Birth of the Copyright

May 31, 2007

From the Writer’s Almanac:

It was on this day in 1790 that Congress enacted the United States copyright law. The law gave authors exclusive rights to publish and sell maps, charts, and books for a period of 14 years, with a chance to renew the copyright for another 14 years. There have been many changes to the U.S. copyright law since 1790. In the 19th century, copyrights became available for photographs, paintings, drawings, and models. In 1909, musical rolls for player pianos became covered by the law. In the last 30 years, copyright law has expanded to include cable TV, computer software, tapes, CDs, DVDs, and MP3s.

Eric Faden, of the Media Education Foundation, explains Copyright and Fair Use in this bizarre video:

the view gets a little slanted at the end. What do you think of his spin? Are copyright laws out of control?


Did you know?

May 30, 2007

Did you know that you can find archives of the wkms e-newsletter?  Visit it at Happy reading!

Thought of the Day

May 25, 2007

From The Writer’s Almanac:

It’s the birthday of Ralph Waldo Emerson, born in Boston, Massachusetts (1803). He said, “Meek young men grow up in libraries, believing it their duty to accept the views, which Cicero, which Locke, which Bacon have given, forgetful that Cicero, Locke, and Bacon were only young men in libraries when they wrote those books.” has free access to the complete works of Ralph Waldo Emerson, as well as essays, letters, commentary and more.

Public Action – tell them what you think!

May 23, 2007

Car Talk and PRI’s The World are now part of the Beta test for Public Action, an open discussion of the day’s stories built in to their site.  From PRI:

Public Action is a way for you to engage on-line with other listeners to the World. Each day we’ll select a story from that day’s broadcast and open it up as a topic for discussion. You can post your thoughts for all to see, or comment on what someone else has written. We’d especially like to encourage those of you with personal knowledge or experiences related to the discussion topics to contribute your anecdotes or observations. Hopefully Public Action will illuminate experiences and ideas interesting to all of us, and some of them may find their way on to the broadcast.

At this stage Public Action is still at the development stage (the technical folks call it a beta test), so we’re also really interested in hearing from you how you think Public Action works and ways that it could be improved. You’ll see that there’s already a discussion thread for you to comment on that. We’re also not doing this alone. Several public radio stations and Car Talk are all giving Public Action a test drive. You only need to register with one of us to have access to all of the other Public Action sites.
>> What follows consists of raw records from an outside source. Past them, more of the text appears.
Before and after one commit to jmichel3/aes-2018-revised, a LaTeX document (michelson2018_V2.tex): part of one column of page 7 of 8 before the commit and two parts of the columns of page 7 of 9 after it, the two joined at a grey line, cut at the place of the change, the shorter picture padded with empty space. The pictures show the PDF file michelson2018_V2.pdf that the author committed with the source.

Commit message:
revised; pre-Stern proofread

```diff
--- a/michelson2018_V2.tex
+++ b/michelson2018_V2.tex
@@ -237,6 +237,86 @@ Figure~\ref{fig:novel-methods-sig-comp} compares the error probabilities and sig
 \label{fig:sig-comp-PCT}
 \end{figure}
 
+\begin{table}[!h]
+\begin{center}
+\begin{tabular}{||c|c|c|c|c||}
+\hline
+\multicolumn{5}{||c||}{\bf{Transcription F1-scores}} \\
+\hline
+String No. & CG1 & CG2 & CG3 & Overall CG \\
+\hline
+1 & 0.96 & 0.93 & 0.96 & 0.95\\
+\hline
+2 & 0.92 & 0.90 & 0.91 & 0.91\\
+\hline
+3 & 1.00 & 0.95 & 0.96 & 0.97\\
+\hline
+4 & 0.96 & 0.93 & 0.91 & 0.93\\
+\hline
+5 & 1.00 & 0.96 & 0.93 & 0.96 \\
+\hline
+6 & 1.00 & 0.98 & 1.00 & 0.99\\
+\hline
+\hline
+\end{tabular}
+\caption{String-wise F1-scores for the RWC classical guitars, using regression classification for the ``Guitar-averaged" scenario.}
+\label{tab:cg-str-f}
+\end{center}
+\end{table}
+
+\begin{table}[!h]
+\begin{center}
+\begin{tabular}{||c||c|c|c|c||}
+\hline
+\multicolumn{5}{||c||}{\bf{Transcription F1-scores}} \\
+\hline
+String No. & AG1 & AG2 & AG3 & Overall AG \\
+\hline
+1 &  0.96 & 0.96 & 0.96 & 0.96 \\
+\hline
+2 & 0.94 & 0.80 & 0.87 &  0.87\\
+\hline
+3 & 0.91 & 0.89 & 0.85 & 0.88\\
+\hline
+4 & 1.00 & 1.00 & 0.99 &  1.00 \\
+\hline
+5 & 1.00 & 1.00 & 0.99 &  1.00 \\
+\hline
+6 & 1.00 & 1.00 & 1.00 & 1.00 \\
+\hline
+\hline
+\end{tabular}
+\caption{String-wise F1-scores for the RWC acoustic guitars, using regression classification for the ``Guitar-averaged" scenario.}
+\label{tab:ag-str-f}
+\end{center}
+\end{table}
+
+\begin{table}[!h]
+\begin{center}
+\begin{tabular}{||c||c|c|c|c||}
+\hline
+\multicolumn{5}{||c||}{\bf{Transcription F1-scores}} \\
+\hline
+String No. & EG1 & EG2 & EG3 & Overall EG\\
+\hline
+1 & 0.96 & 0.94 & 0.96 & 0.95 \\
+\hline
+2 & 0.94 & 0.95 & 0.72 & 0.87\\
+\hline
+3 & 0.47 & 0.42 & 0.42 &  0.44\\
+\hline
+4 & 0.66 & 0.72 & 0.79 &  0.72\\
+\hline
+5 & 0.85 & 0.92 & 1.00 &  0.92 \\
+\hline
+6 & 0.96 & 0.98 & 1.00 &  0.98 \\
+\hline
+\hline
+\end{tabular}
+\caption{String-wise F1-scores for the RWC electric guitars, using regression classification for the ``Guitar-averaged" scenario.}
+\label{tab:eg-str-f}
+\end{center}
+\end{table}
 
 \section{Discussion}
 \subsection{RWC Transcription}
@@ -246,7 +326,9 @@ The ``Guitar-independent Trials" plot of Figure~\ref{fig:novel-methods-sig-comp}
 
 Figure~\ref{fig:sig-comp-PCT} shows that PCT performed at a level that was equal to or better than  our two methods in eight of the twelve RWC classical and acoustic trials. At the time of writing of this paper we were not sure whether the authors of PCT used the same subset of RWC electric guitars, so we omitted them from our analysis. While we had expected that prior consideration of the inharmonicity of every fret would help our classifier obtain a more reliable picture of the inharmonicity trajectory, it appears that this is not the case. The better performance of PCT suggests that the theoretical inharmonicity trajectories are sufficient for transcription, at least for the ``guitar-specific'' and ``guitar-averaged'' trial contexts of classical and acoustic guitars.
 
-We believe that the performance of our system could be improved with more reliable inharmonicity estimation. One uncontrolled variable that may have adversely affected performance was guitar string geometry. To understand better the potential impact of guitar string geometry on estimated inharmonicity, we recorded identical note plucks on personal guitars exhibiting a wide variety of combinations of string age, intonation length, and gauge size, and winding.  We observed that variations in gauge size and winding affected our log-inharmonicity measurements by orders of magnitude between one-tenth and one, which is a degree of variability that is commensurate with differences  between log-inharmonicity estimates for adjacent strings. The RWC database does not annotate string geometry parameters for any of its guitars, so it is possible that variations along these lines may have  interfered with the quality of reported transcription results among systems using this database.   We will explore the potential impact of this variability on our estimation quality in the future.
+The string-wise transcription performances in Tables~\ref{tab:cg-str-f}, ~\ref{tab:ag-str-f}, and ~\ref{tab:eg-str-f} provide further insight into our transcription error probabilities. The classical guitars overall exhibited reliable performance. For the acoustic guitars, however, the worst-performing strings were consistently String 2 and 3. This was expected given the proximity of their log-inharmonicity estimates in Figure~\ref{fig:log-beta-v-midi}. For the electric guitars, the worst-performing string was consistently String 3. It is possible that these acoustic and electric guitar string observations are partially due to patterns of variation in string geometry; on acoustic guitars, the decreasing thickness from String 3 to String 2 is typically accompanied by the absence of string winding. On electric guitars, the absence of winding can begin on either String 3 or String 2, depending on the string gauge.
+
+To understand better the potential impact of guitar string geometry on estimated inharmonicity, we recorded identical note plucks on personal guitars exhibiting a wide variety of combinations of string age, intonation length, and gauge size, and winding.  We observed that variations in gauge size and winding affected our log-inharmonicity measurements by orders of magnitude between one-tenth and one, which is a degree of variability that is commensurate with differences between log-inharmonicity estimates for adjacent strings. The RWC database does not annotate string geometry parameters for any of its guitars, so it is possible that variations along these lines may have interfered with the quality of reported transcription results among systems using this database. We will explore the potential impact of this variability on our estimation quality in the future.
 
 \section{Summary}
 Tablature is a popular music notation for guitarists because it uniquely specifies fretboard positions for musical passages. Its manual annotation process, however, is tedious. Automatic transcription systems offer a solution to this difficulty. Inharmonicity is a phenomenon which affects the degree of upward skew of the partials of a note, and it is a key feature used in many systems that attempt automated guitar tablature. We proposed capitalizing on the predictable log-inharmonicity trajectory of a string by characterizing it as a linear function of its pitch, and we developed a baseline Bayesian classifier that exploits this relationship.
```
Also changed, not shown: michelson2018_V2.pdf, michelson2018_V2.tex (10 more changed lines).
Finally, there are some ground-rules for posting. We call them the five keeps:
Keep it on-topic
Keep it clean
Keep it civil
Keep it brief
Keep to the Terms and Conditions
The rest, as they say, is up to you.

So tell them what you think! Click here.

Lowertown Arts Festival this Weekend

May 23, 2007

The Lowertown Arts Festival is celebrating

The webside has an event map (pdf) and a guide to lowertown (pdf) to help you find what you’re looking for.  The music’s free, along with many of the activities. Visit for more.


Also this weekend…


May 22, 2007’s servers didn’t like something I tried a few minutes ago, and the response gave me a good laugh:


Discover Korea with Kate Lochte

May 22, 2007

Kate Lochte reports from Korea as she travels with a group of Murray State students and faculty.  Listen as she explores religion, daily life, and more.
Click Here.